If you want to subjugate women and violate their rights and their bodies, use religion. Nothing can ever justify selling a harmless Topman T-shirt making fun of ugly women, though.
As you might expect from neurotic members of the Great British public whose lives (if they can be described as that) revolve around desperately seeking the slightest trigger for their OOD (Obsessive Offensive Disorder), this has caused a level of outrage falling just short of a diplomatic incident in terms of severity. The effect and significance of this outrage has been generously increased and distorted by social media, and Topman has withdrawn the T-shirt.

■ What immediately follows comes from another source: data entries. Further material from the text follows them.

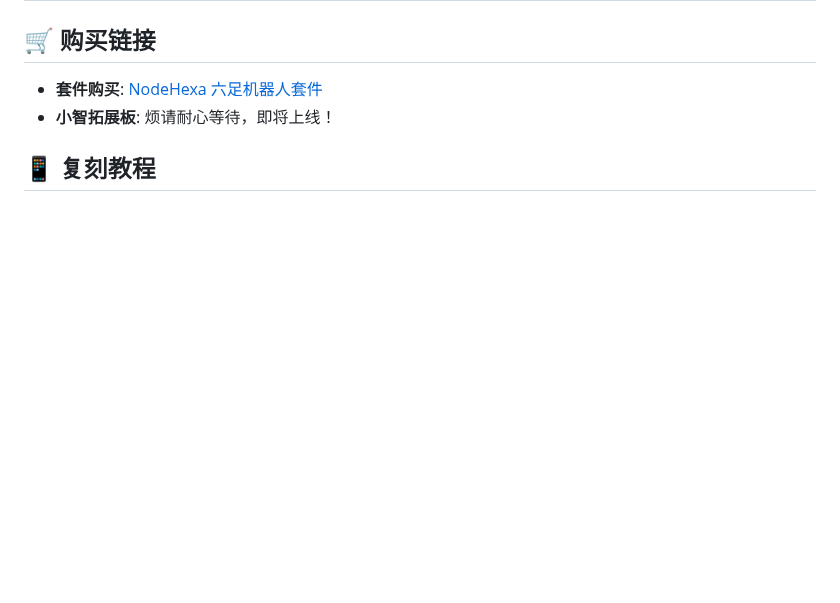
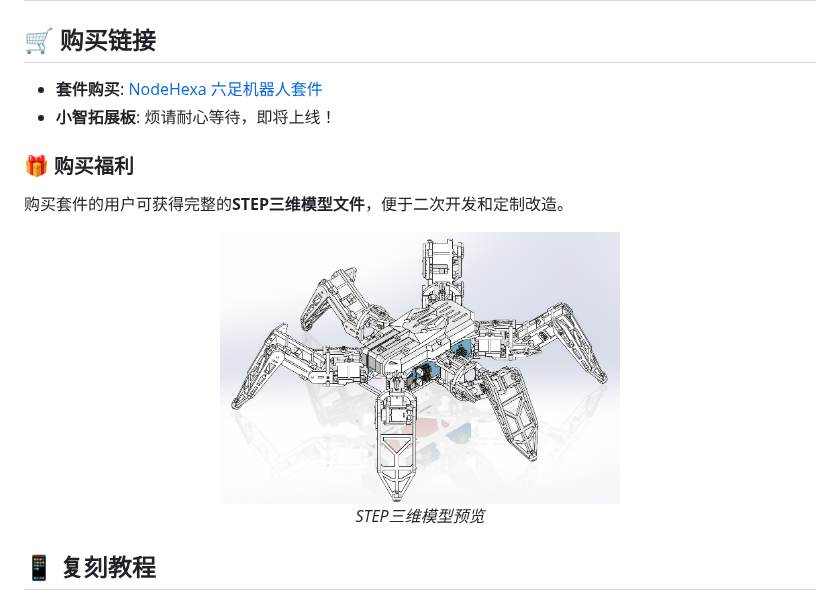
Before and after one commit to ViolinLee/NodeHexa, a Markdown page: README.md, the part around the change. GitHub-like rendering; pictures changed too: resource/step.jpg (added); blank space fills up the shorter version.

Commit message:
chore: readme add step jpeg

```diff
--- a/README.md
+++ b/README.md
@@ -94,6 +94,15 @@ firmware/
 ## 🛒 购买链接
 - **套件购买**: [NodeHexa 六足机器人套件](https://item.taobao.com/item.htm?ft=t&id=810056770425)
 - **小智拓展板**: 烦请耐心等待，即将上线！
+
+### 🎁 购买福利
+购买套件的用户可获得完整的**STEP三维模型文件**，便于二次开发和定制改造。
+
+<div align="center">
+  <img src="resource/step.jpg" alt="STEP三维模型" width="400"/>
+  <br/>
+  <em>STEP三维模型预览</em>
+</div>
 
 ## 📱 复刻教程
 
```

A cynic might suggest that the whole exercise was meticulously orchestrated and engineered by the retailer itself for publicity, but even that would be quite telling because it shows that the frenzied taking of mass offence is almost part of our culture now.
I would rather people take offence at things worth taking offence over, where actual rights of actual people are infringed, such as the issue of Sharia law.
There has been a feminist dimension to some of the criticism of Topman’s T-shirt/publicity stunt: the claim that these T-shirts are misogynistic. You would expect these modern-day boulder-holder-burners to be equally vocal, and ideally more so, when it comes to something like Sharia law, and of course many of them are. But other women, including some who would describe themselves as feminists, will tell you that Sharia law:
“has to be viewed in the context of a particular culture”.
For those of you who are not totally fluent in relativist bullshit or who just find it difficult to follow, let me run that through DR. ABBOTT ® for you (a piece of software I developed myself: De-Relativising And Bullshit-Busting Online Translation Tool):
“The rights of these women have been infringed for a long time now. Therefore those rights must continue to be infringed in the future because that is clearly the culture of these women. Once a beaten woman, always a beaten woman.”
Sharia law does have to be viewed in one context and in one context only: in the context of the victims being human beings with the same human rights as me, you and our own families. Would you want your daughter to be subject to Sharia law? Why not? You’re not suggesting it’s a defective, barbaric legal system, are you? Hey, maybe you’re a racist? SOMEONE CALL SECURITY OR TREVOR PHILLIPS.
Even the daddy of Feminism, Germaine Greer, has said that female genital mutilation has to be viewed in the context of a particular culture. Figure that one out. If I were a woman and that was the best that Feminism had to offer, I reckon I would gladly take my chances with chauvinism and misogyny; they would probably be a welcome relief.
People have the right to get offended or not as they see fit, and if they want to use powerful and useful tools like social media for such a lame purpose as criticising an unfunny but completely harmless T-shirt then that’s their choice. I just think it’s a shame not to use those tools for more noble pursuits.
And how noble a pursuit those tools can indeed can be used for, as anyone watching the BBC’s excellent programme, How Facebook Changed the World: The Arab Spring would have seen.
Maybe the majority of people in this country simply take freedom for granted and assume “Mission Freedom” was accomplished a long, long time ago in a galaxy far, far away. It is said that the price of freedom is eternal vigilance, and I say it is also eternal education for the benefit of those who have freedom by those who do not have it and who have to fight for it – whether it’s Arab Spring revolutionaries or inspiring individuals like Ayaan Hirsi Ali.
Oh, if you’re a bloke whose precious male pride has been mortally wounded by the suggestion on a crap Topman T-shirt that you have an ugly girlfriend, then poor you, because you probably have an ugly girlfriend. The more fuss you make of it, the more likely your girlfriend will suspect you consider her ugly.